The opioid epidemic continues to be an issue in our country and here in Fresno County. But there is a new program offered at Community Regional Medical Center that can help those addicted to opioid drugs.
Instead of stabilizing a patient who may be suffering from an overdose or withdrawal in the emergency room and referring them to a rehabilitation facility, physicians can now treat an addicted patient immediately when they come into the emergency department, getting them help fast and efficiently.
Dr. Rais Vohra’s said it is his mission to help prevent opioid overdose and addiction.
“We have a huge problem with substance use throughout the country, throughout our state, and our region is not spared,” said Dr. Vohra.
Dr. Vohra works in the emergency department at Community Regional. He explains the hospital’s new initiative to help combat opioid addiction.
He stated, “Community Regional Medical Center is the only hospital in Fresno County that has been designated as a Bridge Star Site, and as a Star Site what that means is that the whole hospital is committed to helping patients with opioid use disorder.”
The bridge program helps patients with opioid addiction get immediate access through the emergency department that is open 24/7, so day or night, when the patient needs it, they can come to Community Regional and quickly be seen. They will be offered a dose of medication, like Buprenorphine, to ease severe symptoms of withdrawal.
“Whenever I give it to my patients, they are instantly relieved. They come in miserable, they’re in a crisis state, they’re in withdrawal, and they’re telling me, ‘You know, if I don’t get something, I’m gonna go out and use, and I’m really afraid I’m gonna do something bad for my body.'”

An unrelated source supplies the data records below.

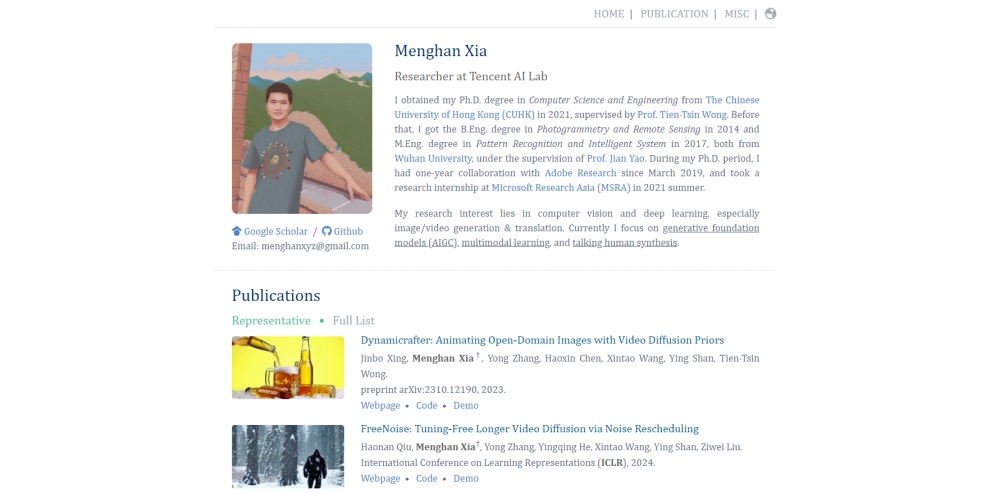
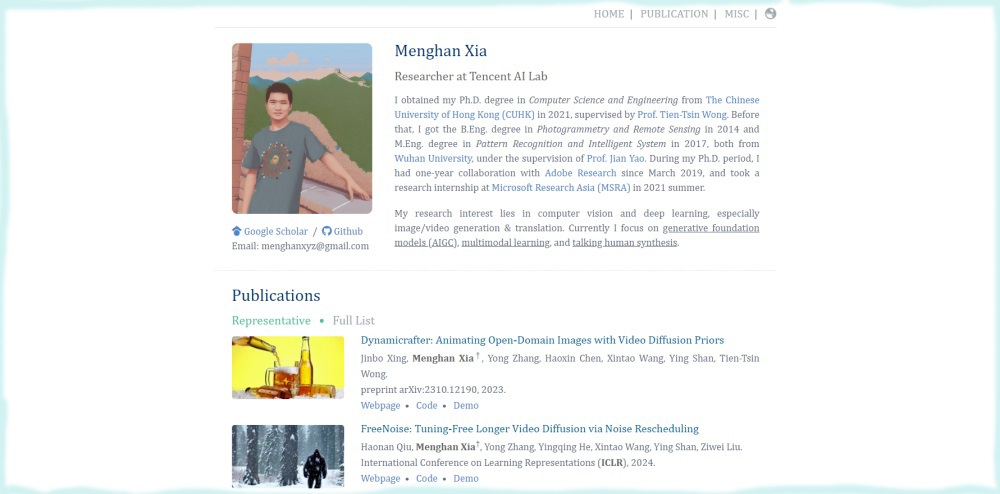
minor

Changed region(s): [[0.0, 0.0, 1.0, 1.0], [0.0, 0.7895, 0.124, 1.0], [0.155, 0.9717, 0.248, 1.0]]

diff --git a/old_template/assets/jemdoc.css b/old_template/assets/jemdoc.css
@@ -13,7 +13,7 @@ body {
 }
 */
 html {
-  background-color: #ffffff; 
+  background-color: #f4f4f4;
 }
 
 body { 
@@ -26,12 +26,10 @@ body {
   margin-bottom: 30px;
   margin-left: auto;
   margin-right: auto;
-  /*
   padding-left:  50px;
   padding-right: 50px;
   padding-top: 10px;
   padding-bottom: 30px;
-  */
   max-width: 1000px;
 }
 
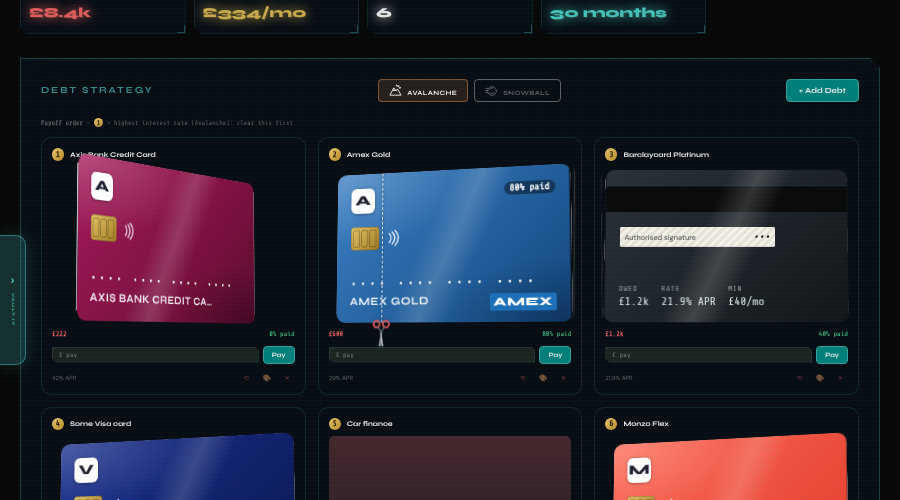
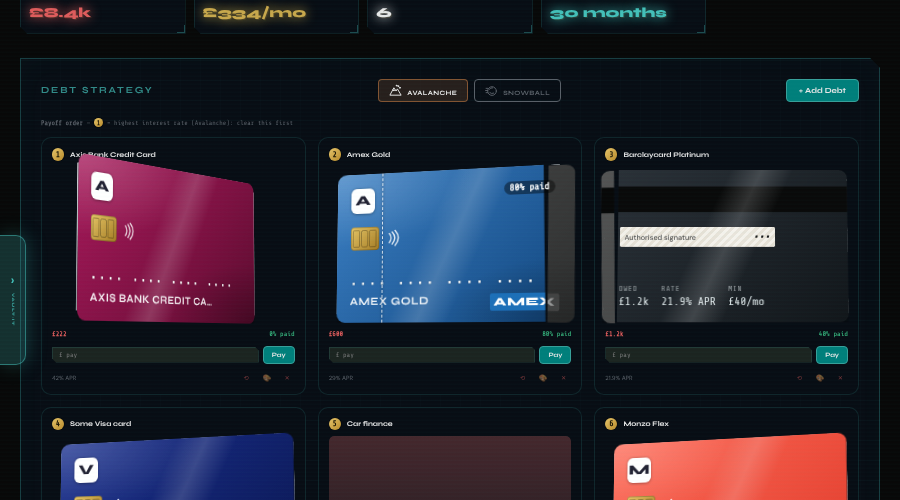
Fix: tiles no longer flash at their final position during the stagger delay when switching Avalanche/Snowball
Claude-Session: https://claude.ai/code/session_01BbEpszbFs3K1a6WMvdXZsu

Changed region(s): [[0.5911, 0.33, 0.6844, 0.66], [0.4044, 0.63, 0.4356, 0.69]]

diff --git a/index.html b/index.html
@@ -12649,7 +12649,7 @@ function setDebtMethod(m) {
       { transform: 'translate(' + dx + 'px,' + dy + 'px) scale(1)', boxShadow: '0 0 0 rgba(0,0,0,0)' },
       { transform: 'translate(' + dx * .5 + 'px,' + dy * .5 + 'px) scale(1.04)', boxShadow: '0 14px 30px rgba(0,0,0,.45)', offset: .45 },
       { transform: 'translate(0,0) scale(1)', boxShadow: '0 0 0 rgba(0,0,0,0)' }
-    ], { duration: 1100, easing: 'cubic-bezier(.4,.05,.2,1)', delay: Math.min(250, n * 40) });
+    ], { duration: 1100, easing: 'cubic-bezier(.4,.05,.2,1)', delay: Math.min(250, n * 40), fill: 'backwards' });
     a.onfinish = a.oncancel = function() { e.style.zIndex = ''; e.style.position = ''; };
   });
   var note = dl.querySelector('.debt-rank-note');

A female patient came into Community Regional in June. She was desperate and wanted help. She had been addicted to Norco for more than five years. She wanted to stay anonymous for our interview.
She described, “I started taking pills after I had my son. Ever since then, I started taking one, and it was just like regularly I was just taking them like when I needed them and then eventually I had to take more and I took more.”
She said she could not live without Norco.
“I wasn’t working. I was just staying at home at that time, dealing with all the, like you know, how to clean, how to cook, and then just like, my son, I had to take him to like, take him to school. I would have to get up and I couldn’t do it. I mean, if I had the pills, I could do it,” the patient cried.
The patient said she hit a low this year when she ran out of pills and a friend suggested she take a stronger drug. She said no, and the pain from the withdrawals began.
The patient said, “When I went into the emergency room, when they gave me that one pill, it was, that was the best thing. I felt like relief!”
She was seen right away at Community Regional and received a dose of Buprenorphine.
Dr. Vohra said, “So what this medication is doing is saying, you know what, if you’re having a problem with substance use with opioid use disorder it’s called and you’re starting to show signs of withdrawal, then don’t go out and seek pain killers, and definitely don’t go out and shoot up or use Fentanyl. The much safer thing that you can do is to start this new medication called Buprenorphine. Buprenorphine takes away all of those cravings, but you can’t overdose on it.”
Studies show that patients given this option of medication designed for addiction treatment are more likely to remain in care than those who are given rehab referral information alone.
“Now we can give them a second chance and say, you know what, let’s get you on the road to recovery,” stated Dr. Vohra.
The female patient now receives a dose of Buprenorphine every day, and it helps her stay clean and motivated to live a healthier life.
She ended, “It saved me because I’d probably be dead somewhere, you know, by an overdose or something. Maybe I would have did something stronger, you know?”
There are currently 50 health facilities in California participating in the Bridge Program.